Britons warned of ‘a lot more thunderstorms’ as ‘extensive flooding’ swamps the nation

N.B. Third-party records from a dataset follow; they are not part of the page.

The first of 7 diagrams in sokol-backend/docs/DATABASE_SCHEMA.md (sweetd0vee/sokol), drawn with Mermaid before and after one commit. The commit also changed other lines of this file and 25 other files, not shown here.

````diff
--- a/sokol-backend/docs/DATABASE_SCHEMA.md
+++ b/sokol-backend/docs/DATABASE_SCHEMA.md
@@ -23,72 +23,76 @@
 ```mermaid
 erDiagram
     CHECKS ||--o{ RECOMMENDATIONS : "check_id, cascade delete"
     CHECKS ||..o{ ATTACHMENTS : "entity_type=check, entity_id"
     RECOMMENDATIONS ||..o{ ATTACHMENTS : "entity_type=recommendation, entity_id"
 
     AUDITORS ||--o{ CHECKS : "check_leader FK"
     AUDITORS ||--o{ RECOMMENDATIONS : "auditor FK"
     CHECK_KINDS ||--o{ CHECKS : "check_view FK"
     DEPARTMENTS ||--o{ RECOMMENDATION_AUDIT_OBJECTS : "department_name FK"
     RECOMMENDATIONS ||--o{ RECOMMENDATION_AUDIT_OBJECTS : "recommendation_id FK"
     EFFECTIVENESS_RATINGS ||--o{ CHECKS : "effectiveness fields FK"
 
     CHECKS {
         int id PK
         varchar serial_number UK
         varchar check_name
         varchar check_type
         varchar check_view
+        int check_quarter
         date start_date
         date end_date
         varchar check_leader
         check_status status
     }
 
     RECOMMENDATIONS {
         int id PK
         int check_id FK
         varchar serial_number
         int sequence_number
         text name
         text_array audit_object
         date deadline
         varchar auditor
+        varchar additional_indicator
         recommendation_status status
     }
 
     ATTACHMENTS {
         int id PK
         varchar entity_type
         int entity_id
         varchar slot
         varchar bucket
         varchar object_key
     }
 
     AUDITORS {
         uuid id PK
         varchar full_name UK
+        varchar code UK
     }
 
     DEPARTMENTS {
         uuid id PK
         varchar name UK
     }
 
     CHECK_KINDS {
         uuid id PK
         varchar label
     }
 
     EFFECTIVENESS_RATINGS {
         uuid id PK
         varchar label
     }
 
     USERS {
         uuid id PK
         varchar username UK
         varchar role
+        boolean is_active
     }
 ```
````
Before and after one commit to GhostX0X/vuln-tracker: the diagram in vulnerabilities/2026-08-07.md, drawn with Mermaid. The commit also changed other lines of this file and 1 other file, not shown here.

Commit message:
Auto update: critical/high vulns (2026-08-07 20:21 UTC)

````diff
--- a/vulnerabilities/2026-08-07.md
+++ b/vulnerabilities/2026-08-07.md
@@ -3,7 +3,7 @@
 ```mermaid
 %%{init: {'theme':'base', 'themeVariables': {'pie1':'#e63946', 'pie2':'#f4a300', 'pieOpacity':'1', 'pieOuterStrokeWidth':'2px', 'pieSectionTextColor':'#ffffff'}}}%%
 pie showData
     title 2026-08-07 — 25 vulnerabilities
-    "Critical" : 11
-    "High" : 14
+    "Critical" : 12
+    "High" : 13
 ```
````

BBC Breakfast: Britons warned of 'a lot more thunderstorms'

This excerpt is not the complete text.